▸ What needs to be done
Find every line below with "output" in it and give only how many there are.

╭──

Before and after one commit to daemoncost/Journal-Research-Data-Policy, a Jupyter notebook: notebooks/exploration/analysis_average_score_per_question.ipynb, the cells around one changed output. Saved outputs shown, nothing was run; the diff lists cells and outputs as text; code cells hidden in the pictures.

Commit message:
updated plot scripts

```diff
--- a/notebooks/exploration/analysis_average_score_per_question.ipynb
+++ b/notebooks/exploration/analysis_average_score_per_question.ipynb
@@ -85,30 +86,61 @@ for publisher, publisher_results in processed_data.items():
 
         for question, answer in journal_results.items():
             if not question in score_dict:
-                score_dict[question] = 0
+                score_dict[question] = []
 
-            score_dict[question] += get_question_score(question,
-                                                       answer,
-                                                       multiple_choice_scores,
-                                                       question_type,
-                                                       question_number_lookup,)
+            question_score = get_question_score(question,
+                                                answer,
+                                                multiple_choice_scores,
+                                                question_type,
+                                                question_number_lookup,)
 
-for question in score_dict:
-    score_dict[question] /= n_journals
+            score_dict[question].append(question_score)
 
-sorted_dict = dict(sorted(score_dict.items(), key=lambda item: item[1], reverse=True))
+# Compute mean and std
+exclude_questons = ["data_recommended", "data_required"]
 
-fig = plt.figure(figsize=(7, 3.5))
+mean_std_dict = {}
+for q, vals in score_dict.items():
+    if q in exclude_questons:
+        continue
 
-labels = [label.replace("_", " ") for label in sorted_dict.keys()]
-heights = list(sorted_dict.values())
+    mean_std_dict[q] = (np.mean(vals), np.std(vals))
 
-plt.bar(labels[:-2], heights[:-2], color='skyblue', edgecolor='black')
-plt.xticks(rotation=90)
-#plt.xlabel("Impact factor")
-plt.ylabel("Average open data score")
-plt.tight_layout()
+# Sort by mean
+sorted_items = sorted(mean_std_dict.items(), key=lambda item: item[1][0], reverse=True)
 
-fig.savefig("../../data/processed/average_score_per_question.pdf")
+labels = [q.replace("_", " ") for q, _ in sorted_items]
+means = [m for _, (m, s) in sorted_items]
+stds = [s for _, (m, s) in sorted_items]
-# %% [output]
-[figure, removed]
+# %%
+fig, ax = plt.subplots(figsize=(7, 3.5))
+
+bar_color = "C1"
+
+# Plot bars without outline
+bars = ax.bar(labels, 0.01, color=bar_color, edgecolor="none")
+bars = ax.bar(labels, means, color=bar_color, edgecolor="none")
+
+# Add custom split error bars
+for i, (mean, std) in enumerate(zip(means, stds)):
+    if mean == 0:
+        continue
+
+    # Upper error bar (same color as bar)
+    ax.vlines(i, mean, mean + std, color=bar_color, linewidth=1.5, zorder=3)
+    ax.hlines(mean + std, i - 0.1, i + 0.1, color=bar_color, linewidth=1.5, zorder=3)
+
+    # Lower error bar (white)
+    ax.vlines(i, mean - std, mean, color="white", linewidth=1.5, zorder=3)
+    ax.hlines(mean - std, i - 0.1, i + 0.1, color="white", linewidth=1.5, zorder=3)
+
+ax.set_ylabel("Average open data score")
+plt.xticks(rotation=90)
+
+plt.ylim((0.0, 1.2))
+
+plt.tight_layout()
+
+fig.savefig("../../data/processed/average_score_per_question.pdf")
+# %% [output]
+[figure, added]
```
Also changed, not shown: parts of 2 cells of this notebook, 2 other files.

╰──
╭──

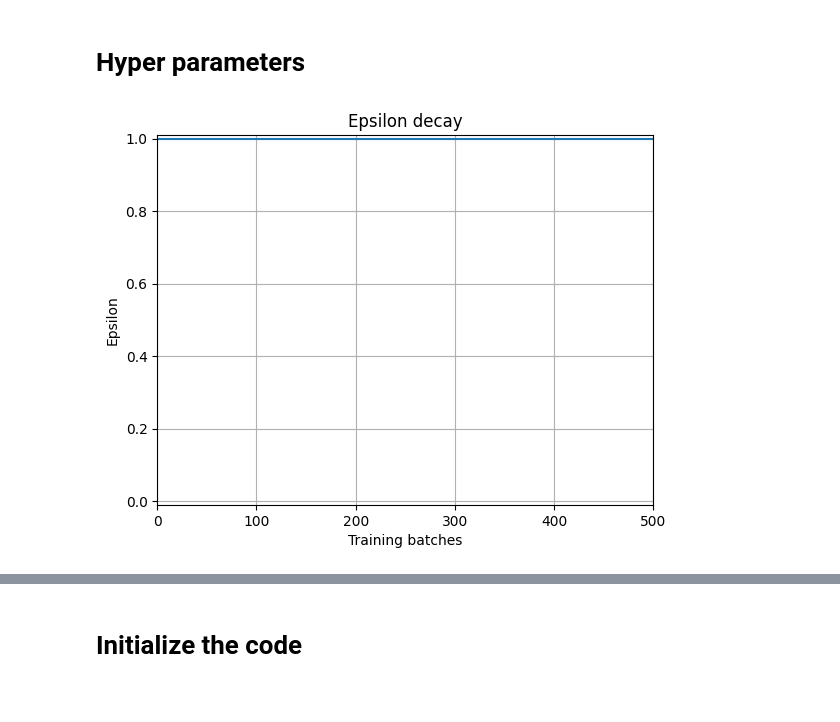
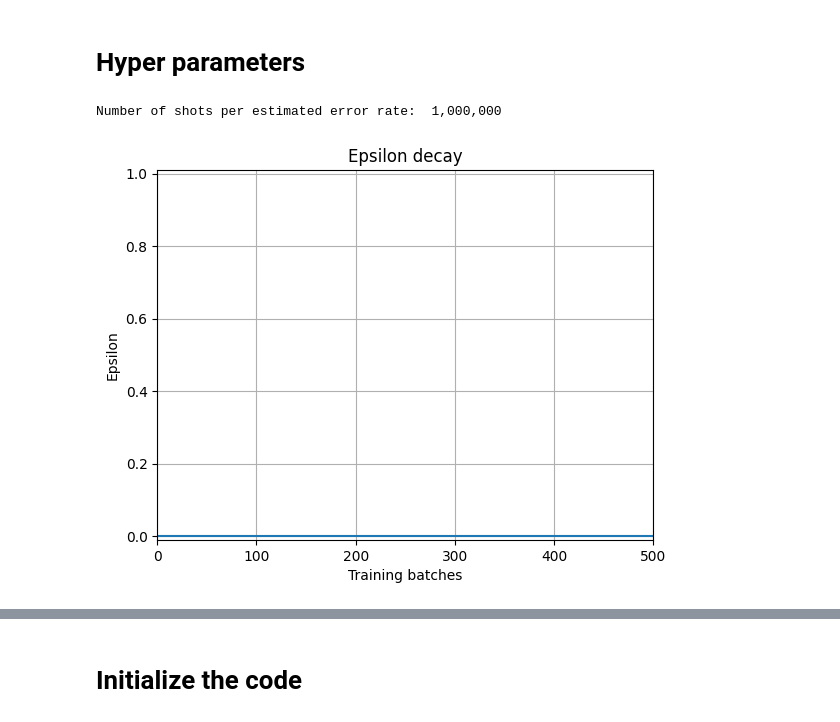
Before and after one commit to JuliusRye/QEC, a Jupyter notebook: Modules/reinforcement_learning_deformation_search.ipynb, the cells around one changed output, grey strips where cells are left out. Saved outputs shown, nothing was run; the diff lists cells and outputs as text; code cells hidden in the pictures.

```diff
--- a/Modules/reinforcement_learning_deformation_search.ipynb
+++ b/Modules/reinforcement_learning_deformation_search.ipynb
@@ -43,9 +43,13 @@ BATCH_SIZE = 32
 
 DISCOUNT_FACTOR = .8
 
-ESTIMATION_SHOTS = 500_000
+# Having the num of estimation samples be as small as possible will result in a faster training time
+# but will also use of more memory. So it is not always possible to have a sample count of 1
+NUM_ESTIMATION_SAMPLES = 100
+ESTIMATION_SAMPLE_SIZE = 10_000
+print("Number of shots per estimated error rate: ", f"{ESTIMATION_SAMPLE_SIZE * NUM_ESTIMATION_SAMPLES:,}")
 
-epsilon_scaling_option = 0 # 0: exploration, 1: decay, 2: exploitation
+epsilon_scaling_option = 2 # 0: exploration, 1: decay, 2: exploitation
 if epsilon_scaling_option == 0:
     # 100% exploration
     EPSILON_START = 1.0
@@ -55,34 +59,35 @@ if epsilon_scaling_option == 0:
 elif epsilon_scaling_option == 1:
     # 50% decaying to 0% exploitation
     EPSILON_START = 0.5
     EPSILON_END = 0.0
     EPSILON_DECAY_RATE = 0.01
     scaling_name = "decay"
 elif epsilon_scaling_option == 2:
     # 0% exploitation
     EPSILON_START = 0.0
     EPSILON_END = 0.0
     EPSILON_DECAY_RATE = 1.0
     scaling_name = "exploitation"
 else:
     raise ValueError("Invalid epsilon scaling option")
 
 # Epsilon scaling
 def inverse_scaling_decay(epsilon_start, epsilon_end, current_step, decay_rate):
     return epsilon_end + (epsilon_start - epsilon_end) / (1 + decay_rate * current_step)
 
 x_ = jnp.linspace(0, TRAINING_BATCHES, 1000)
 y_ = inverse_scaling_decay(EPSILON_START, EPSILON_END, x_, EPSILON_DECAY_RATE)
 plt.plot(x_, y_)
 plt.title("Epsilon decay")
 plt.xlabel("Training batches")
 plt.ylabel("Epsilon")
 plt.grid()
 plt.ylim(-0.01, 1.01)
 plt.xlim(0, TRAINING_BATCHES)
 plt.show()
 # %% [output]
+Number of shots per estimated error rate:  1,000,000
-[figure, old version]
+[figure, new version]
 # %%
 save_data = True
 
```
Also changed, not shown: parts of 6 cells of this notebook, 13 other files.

╰──

▸ Result
5